BEGIN DATA SUPPLIED

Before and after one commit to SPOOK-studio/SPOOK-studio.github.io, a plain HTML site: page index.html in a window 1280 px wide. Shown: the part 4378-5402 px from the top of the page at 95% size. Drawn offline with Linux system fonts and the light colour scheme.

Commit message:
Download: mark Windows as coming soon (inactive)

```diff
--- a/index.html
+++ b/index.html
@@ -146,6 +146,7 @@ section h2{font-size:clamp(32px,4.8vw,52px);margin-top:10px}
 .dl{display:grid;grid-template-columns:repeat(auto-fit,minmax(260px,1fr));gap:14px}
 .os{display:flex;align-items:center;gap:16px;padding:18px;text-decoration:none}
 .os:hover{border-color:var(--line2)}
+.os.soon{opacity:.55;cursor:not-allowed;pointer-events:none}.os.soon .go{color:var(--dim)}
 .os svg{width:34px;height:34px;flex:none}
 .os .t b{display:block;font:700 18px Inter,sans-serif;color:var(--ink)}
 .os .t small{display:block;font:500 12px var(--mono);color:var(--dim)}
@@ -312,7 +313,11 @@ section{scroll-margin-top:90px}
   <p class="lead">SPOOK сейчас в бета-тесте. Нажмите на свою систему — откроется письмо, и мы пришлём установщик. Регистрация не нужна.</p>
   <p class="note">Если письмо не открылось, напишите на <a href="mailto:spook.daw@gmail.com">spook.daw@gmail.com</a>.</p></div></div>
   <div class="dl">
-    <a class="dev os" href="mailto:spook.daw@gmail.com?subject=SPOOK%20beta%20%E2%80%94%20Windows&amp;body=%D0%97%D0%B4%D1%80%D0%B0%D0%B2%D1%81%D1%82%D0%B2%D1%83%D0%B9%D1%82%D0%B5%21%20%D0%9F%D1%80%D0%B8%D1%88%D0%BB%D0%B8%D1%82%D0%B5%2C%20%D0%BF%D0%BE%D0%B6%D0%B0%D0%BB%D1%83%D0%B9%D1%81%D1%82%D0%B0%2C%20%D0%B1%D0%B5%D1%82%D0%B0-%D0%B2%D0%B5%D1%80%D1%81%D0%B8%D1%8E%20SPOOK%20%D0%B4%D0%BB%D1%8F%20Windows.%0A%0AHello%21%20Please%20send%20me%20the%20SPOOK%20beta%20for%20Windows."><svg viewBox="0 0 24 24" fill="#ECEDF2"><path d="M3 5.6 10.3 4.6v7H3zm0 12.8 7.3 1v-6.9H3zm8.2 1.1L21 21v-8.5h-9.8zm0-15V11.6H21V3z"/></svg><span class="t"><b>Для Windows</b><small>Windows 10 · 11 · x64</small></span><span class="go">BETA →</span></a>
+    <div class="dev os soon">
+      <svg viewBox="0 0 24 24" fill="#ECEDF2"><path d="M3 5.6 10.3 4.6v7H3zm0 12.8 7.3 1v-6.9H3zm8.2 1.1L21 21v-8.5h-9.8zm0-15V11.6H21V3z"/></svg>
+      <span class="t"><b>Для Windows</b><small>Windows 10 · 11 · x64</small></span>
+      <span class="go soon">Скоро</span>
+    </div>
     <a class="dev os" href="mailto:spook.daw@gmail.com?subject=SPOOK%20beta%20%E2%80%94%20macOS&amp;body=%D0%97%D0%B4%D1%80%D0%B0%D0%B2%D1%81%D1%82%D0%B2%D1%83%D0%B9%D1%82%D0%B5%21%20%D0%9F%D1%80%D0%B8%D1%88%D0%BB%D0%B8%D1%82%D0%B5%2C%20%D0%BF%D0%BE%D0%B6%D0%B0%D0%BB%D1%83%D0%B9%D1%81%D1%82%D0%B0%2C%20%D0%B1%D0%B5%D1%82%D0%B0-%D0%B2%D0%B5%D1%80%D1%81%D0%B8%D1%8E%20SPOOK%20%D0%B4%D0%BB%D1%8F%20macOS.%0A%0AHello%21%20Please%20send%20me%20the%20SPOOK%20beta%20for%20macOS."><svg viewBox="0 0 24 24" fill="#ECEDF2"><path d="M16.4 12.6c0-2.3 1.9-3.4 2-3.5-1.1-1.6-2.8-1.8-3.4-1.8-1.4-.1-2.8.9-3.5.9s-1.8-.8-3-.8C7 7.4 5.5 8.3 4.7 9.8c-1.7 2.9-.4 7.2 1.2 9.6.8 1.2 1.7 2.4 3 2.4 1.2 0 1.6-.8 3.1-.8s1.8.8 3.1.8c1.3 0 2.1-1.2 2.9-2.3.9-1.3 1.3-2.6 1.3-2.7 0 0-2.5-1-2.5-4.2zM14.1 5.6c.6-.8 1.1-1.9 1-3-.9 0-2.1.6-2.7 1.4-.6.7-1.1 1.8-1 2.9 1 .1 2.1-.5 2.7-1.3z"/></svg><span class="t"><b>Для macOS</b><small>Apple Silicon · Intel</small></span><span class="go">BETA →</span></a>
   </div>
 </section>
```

END DATA SUPPLIED
BEGIN DATA SUPPLIED

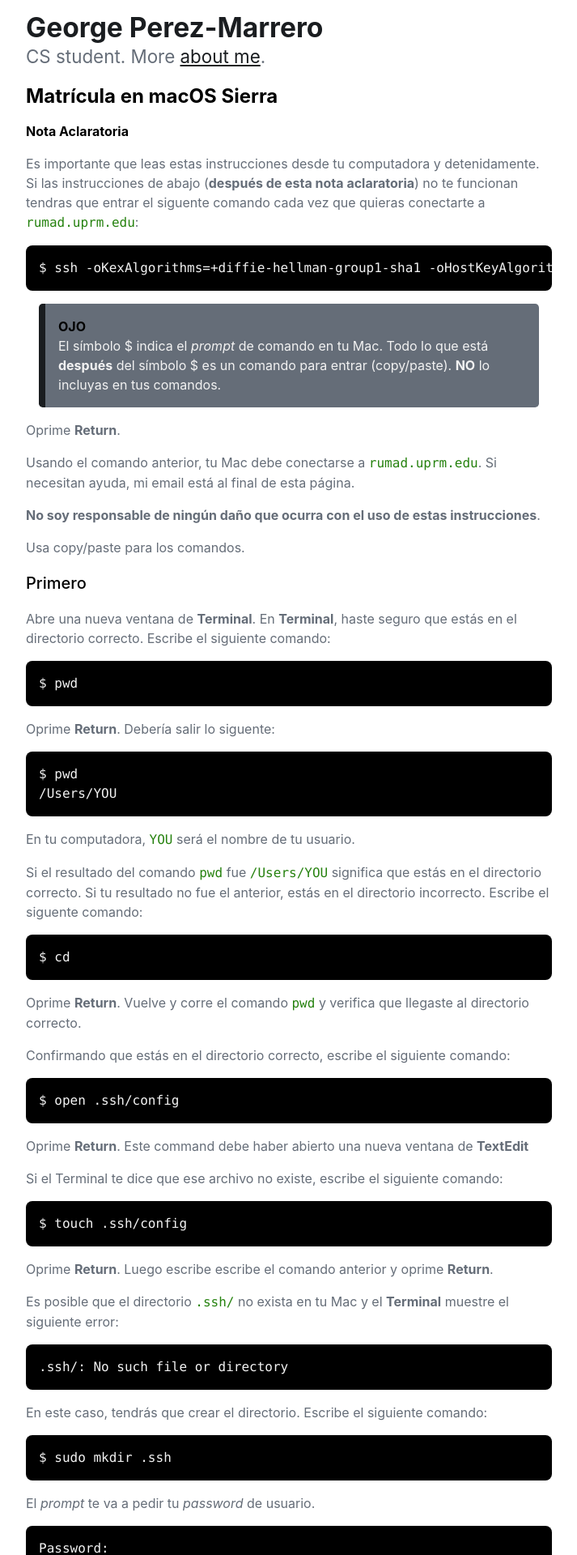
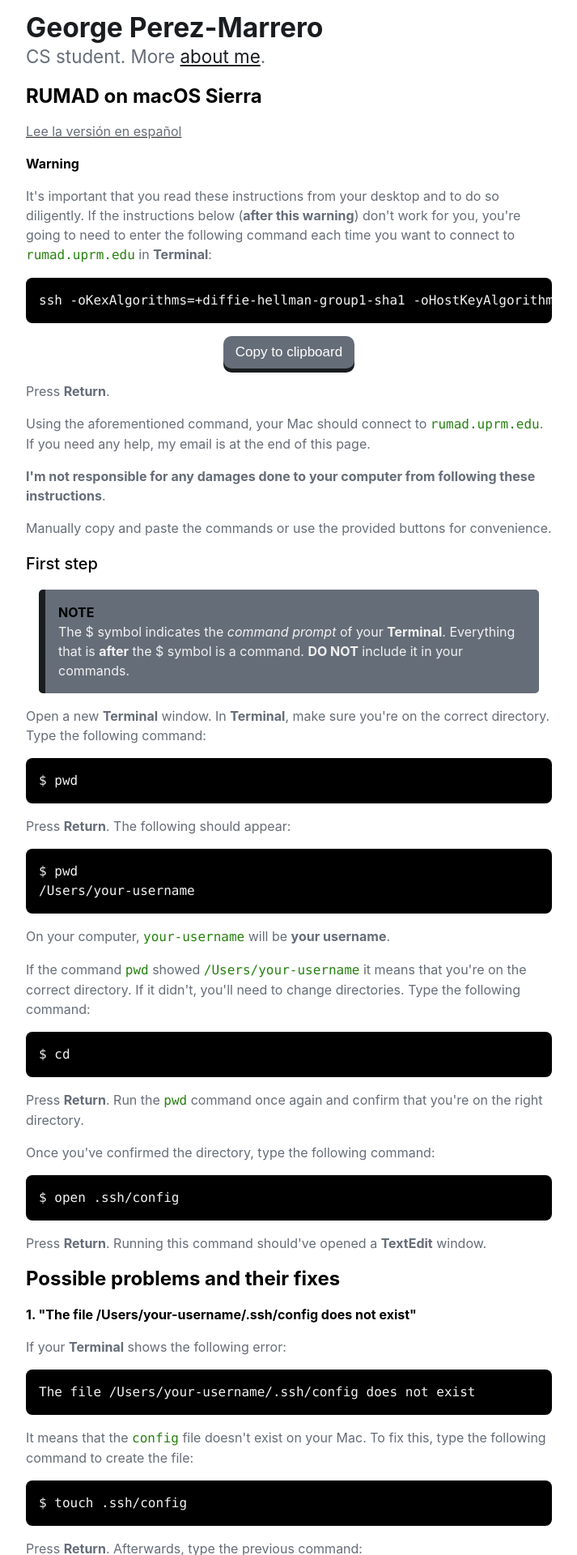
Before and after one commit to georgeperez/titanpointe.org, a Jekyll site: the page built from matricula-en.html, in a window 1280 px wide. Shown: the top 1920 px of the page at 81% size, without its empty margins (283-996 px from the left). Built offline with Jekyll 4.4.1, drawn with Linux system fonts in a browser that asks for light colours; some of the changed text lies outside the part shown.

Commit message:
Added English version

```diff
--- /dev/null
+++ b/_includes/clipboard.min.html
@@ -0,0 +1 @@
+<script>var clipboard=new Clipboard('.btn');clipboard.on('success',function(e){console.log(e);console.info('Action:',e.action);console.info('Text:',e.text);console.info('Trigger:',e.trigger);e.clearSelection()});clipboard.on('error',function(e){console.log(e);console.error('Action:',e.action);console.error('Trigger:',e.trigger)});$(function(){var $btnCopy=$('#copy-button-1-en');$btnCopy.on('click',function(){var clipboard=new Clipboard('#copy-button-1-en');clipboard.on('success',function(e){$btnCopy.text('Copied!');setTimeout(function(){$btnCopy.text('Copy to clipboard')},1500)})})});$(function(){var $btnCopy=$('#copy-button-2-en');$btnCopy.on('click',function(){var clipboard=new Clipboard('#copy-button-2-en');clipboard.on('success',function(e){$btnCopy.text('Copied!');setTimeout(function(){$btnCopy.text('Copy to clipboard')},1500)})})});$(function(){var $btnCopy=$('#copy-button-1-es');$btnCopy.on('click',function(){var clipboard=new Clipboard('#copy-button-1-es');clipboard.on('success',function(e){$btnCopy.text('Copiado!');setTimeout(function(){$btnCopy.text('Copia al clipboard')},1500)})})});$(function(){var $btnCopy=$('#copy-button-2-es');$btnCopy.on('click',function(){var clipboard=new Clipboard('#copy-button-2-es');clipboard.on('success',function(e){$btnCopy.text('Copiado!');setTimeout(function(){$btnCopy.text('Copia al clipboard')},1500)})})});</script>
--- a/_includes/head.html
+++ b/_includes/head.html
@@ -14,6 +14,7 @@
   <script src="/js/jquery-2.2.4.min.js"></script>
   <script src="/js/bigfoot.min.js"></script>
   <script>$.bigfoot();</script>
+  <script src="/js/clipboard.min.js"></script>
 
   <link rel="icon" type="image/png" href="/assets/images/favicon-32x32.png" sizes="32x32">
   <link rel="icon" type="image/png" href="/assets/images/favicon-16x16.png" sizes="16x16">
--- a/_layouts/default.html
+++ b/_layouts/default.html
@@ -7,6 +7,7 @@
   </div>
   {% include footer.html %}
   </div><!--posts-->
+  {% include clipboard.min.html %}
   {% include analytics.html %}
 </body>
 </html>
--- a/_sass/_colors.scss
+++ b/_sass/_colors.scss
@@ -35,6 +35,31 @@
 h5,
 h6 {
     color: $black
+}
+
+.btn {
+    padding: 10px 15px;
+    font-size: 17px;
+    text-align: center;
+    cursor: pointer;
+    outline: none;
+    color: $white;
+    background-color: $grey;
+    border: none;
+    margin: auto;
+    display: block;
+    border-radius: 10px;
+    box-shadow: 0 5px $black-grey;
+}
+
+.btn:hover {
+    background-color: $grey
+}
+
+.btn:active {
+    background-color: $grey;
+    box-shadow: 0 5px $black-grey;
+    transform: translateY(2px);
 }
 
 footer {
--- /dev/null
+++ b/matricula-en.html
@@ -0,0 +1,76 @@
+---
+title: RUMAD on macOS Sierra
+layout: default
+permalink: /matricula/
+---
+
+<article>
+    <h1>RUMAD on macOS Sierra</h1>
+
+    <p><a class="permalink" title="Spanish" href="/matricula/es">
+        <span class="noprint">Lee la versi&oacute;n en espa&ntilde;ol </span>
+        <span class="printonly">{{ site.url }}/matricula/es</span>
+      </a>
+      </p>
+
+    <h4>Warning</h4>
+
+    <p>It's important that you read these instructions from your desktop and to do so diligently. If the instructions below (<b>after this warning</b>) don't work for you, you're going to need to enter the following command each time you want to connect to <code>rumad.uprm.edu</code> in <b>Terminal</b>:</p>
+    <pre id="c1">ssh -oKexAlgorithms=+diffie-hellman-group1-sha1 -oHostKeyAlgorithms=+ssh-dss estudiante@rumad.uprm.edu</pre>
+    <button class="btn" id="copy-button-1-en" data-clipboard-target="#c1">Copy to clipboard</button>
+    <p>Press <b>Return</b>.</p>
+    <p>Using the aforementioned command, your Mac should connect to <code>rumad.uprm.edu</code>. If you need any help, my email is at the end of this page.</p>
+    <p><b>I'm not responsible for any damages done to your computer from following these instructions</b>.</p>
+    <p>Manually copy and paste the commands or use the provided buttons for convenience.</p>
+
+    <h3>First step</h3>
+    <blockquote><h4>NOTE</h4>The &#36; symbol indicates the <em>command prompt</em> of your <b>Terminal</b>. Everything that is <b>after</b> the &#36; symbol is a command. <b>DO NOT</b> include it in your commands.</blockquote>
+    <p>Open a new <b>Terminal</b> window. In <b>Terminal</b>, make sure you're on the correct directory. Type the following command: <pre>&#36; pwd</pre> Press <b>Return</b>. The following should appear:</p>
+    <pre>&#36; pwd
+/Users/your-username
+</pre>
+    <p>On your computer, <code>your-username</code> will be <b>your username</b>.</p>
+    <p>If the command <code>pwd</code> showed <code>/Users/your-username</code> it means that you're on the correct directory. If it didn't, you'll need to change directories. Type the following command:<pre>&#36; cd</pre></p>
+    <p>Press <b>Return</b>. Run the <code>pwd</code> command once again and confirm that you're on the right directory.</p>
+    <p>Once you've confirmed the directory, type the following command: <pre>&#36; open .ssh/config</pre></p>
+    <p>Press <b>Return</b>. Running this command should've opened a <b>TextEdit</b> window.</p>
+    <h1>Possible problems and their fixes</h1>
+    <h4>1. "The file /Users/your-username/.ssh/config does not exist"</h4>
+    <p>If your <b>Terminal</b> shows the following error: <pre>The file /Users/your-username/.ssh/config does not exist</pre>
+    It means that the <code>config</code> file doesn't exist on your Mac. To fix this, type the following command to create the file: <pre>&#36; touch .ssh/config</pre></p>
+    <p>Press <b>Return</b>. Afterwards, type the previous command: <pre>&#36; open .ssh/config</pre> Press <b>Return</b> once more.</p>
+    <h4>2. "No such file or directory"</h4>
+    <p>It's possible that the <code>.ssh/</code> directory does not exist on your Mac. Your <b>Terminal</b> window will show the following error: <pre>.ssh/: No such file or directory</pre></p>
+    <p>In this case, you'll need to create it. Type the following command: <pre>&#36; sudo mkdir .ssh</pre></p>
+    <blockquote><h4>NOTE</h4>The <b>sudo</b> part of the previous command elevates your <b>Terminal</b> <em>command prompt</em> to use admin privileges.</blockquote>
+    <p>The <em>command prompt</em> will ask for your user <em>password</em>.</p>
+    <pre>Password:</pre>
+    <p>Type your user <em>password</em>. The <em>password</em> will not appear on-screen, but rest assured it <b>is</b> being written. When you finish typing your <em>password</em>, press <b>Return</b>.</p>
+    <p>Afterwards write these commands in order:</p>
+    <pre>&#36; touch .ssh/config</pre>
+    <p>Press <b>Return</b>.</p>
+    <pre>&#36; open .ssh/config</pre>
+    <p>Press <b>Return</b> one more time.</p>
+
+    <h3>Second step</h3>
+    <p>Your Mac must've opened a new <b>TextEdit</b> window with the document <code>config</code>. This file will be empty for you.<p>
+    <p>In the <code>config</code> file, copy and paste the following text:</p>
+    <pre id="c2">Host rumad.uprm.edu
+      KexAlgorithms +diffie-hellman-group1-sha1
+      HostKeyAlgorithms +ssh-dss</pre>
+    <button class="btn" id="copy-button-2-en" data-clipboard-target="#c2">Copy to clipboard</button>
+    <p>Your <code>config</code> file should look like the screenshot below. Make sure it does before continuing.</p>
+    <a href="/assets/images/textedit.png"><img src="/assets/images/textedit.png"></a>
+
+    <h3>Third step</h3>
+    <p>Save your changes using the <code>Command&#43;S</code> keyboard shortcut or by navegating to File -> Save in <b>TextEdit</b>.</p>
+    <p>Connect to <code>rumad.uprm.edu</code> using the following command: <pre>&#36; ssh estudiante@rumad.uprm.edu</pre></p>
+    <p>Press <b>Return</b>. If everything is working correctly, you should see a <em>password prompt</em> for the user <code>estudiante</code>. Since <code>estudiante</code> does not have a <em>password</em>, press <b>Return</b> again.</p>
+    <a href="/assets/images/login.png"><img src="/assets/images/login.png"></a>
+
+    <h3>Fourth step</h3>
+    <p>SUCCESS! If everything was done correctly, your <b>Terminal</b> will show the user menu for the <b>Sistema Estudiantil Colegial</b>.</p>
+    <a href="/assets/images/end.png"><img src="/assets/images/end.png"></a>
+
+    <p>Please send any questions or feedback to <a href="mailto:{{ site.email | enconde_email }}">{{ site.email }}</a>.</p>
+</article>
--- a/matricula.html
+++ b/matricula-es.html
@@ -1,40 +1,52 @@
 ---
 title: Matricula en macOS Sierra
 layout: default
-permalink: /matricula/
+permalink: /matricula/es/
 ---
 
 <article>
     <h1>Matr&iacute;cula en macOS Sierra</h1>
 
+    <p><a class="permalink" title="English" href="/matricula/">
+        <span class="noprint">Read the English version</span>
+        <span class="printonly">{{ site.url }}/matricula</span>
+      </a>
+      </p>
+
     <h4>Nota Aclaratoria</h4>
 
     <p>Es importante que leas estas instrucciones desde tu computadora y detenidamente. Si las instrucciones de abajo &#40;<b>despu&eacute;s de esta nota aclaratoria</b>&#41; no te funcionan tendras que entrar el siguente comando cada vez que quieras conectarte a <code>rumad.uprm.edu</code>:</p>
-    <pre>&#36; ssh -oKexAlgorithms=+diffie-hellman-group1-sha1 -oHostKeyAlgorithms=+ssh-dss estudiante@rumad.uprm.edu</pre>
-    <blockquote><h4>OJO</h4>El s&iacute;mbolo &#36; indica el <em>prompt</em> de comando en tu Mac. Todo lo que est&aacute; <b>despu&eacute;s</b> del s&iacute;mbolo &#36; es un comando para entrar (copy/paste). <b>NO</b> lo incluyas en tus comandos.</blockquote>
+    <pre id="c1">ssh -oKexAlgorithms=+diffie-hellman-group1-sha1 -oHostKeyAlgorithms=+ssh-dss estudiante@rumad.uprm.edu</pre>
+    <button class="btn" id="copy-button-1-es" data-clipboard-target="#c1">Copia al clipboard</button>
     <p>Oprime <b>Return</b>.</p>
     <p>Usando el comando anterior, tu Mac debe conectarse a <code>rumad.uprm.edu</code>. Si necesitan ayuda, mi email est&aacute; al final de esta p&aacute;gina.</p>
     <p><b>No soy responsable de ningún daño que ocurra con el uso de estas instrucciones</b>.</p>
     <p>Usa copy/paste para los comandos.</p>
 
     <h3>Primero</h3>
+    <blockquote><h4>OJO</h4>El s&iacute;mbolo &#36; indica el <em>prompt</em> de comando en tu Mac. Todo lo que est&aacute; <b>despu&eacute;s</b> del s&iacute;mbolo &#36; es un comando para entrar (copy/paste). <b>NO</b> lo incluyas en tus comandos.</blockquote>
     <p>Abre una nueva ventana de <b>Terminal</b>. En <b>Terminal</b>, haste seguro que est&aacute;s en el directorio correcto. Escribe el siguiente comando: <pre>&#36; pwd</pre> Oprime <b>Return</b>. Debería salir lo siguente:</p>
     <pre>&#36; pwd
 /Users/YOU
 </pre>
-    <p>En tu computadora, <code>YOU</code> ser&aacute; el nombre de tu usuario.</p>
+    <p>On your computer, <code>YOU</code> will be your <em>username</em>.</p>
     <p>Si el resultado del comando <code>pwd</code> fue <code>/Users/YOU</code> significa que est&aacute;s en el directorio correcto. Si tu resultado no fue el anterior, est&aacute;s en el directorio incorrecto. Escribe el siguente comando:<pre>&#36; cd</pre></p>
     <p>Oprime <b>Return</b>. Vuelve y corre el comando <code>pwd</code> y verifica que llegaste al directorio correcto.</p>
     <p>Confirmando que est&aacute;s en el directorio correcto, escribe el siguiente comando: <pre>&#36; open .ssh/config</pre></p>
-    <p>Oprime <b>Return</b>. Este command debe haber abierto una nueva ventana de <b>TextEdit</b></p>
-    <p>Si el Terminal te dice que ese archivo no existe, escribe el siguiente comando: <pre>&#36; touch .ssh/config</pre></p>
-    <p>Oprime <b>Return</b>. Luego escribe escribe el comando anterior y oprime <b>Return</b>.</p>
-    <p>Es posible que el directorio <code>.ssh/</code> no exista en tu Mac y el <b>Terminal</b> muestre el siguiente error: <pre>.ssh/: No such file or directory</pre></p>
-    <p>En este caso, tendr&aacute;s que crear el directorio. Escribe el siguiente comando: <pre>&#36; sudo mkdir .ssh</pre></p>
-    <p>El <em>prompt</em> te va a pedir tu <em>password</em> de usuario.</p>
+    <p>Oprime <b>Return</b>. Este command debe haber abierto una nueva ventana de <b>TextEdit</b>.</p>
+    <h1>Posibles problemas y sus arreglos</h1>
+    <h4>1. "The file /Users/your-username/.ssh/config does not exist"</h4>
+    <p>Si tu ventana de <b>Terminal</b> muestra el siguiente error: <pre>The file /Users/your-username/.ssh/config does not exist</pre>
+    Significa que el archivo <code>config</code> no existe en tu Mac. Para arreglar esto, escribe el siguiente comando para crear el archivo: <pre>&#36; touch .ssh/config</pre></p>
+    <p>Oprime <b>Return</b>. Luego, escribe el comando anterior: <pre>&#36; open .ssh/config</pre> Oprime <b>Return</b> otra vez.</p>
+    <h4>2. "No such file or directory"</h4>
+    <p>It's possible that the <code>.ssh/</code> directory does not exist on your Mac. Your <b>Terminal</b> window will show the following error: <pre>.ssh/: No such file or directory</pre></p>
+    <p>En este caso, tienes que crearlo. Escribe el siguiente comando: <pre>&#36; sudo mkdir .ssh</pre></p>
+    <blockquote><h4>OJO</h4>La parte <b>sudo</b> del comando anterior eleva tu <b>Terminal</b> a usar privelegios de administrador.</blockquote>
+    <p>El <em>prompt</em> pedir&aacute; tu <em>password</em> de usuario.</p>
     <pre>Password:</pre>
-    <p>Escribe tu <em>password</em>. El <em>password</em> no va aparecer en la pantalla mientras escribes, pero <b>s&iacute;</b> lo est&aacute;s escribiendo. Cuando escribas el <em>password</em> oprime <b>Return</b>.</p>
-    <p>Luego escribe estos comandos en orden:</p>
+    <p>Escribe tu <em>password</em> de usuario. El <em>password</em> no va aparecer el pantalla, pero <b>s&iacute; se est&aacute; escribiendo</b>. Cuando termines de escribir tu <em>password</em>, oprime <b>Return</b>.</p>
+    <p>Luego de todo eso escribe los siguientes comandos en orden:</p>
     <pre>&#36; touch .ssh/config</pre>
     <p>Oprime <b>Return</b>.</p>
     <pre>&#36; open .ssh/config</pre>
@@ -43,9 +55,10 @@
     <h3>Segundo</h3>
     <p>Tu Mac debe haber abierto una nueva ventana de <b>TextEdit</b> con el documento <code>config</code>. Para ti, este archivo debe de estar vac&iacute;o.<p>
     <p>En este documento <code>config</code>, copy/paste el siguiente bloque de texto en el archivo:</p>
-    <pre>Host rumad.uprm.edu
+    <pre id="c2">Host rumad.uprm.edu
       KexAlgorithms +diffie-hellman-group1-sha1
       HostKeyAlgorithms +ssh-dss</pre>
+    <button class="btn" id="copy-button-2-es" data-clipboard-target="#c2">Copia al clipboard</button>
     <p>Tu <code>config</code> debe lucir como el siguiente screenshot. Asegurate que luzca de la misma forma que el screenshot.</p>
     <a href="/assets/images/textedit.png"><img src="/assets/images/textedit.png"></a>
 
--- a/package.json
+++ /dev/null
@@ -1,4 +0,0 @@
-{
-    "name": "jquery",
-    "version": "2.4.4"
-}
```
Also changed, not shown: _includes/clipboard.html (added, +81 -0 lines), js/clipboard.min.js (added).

END DATA SUPPLIED

* _EXERCISE INSTRUCTIONS_
Each line with the word "will" in the records above belongs in the result; copy all of them.

* _ANSWER BELOW_
+    <p>On your computer, <code>your-username</code> will be <b>your username</b>.</p>
+    <p>It's possible that the <code>.ssh/</code> directory does not exist on your Mac. Your <b>Terminal</b> window will show the following error: <pre>.ssh/: No such file or directory</pre></p>
+    <p>The <em>command prompt</em> will ask for your user <em>password</em>.</p>
+    <p>Type your user <em>password</em>. The <em>password</em> will not appear on-screen, but rest assured it <b>is</b> being written. When you finish typing your <em>password</em>, press <b>Return</b>.</p>
+    <p>Your Mac must've opened a new <b>TextEdit</b> window with the document <code>config</code>. This file will be empty for you.<p>
+    <p>SUCCESS! If everything was done correctly, your <b>Terminal</b> will show the user menu for the <b>Sistema Estudiantil Colegial</b>.</p>
+    <p>On your computer, <code>YOU</code> will be your <em>username</em>.</p>
+    <p>It's possible that the <code>.ssh/</code> directory does not exist on your Mac. Your <b>Terminal</b> window will show the following error: <pre>.ssh/: No such file or directory</pre></p>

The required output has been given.